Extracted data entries
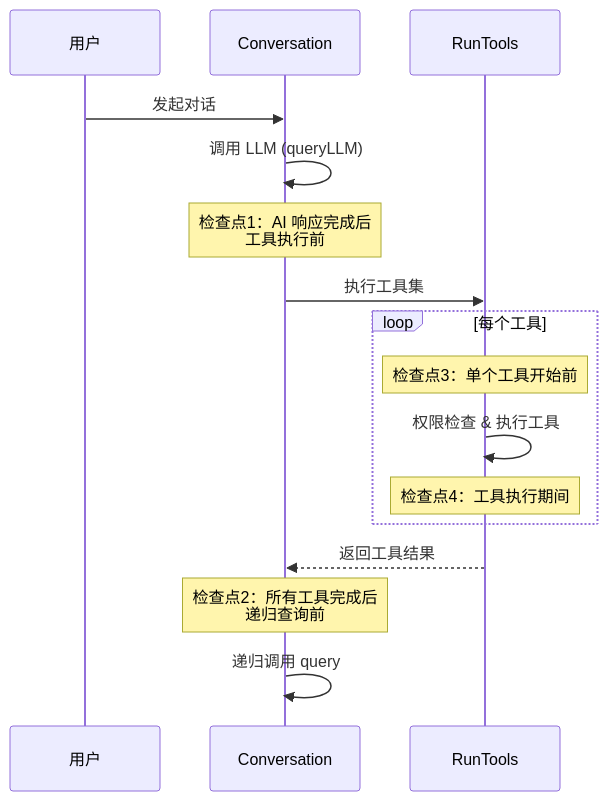
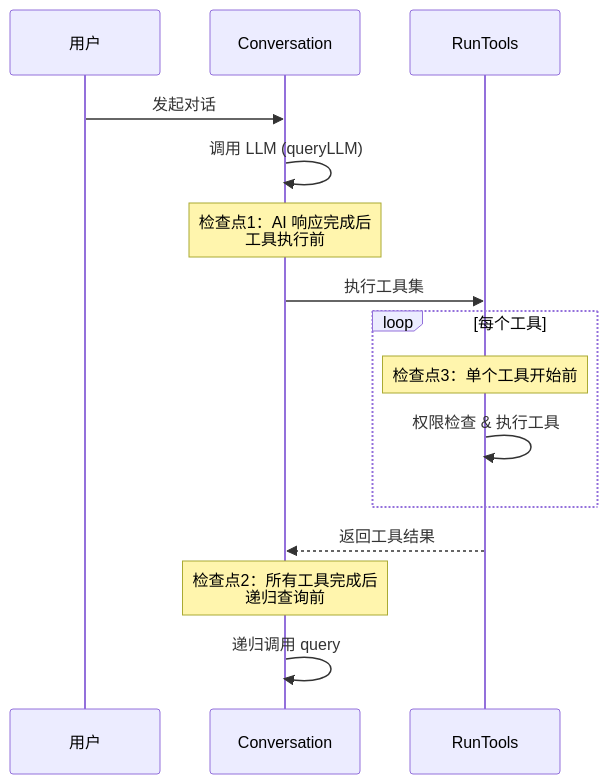
One commit to midea-ai/sema-code-core changed the diagram in docs/wiki/core-concepts/core-architecture/conversation-system.md. Above: the diagram before and after it, drawn with Mermaid. The commit also changed other lines of this file and 10 other files, not shown here.

````diff
--- a/docs/wiki/core-concepts/core-architecture/conversation-system.md
+++ b/docs/wiki/core-concepts/core-architecture/conversation-system.md
@@ -118,19 +118,18 @@
 ```mermaid
 sequenceDiagram
     participant U as 用户
     participant C as Conversation
     participant T as RunTools
 
     U->>C: 发起对话
     C->>C: 调用 LLM (queryLLM)
     Note over C: 检查点1：AI 响应完成后<br/>工具执行前
     C->>T: 执行工具集
     loop 每个工具
         Note over T: 检查点3：单个工具开始前
         T->>T: 权限检查 & 执行工具
-        Note over T: 检查点4：工具执行期间
     end
     T-->>C: 返回工具结果
     Note over C: 检查点2：所有工具完成后<br/>递归查询前
     C->>C: 递归调用 query
 ```
````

**Exercise instructions**
Every line in the data above that contains "Note" needs to be copied.

**Answer area**
     Note over C: 检查点1：AI 响应完成后<br/>工具执行前
         Note over T: 检查点3：单个工具开始前
-        Note over T: 检查点4：工具执行期间
     Note over C: 检查点2：所有工具完成后<br/>递归查询前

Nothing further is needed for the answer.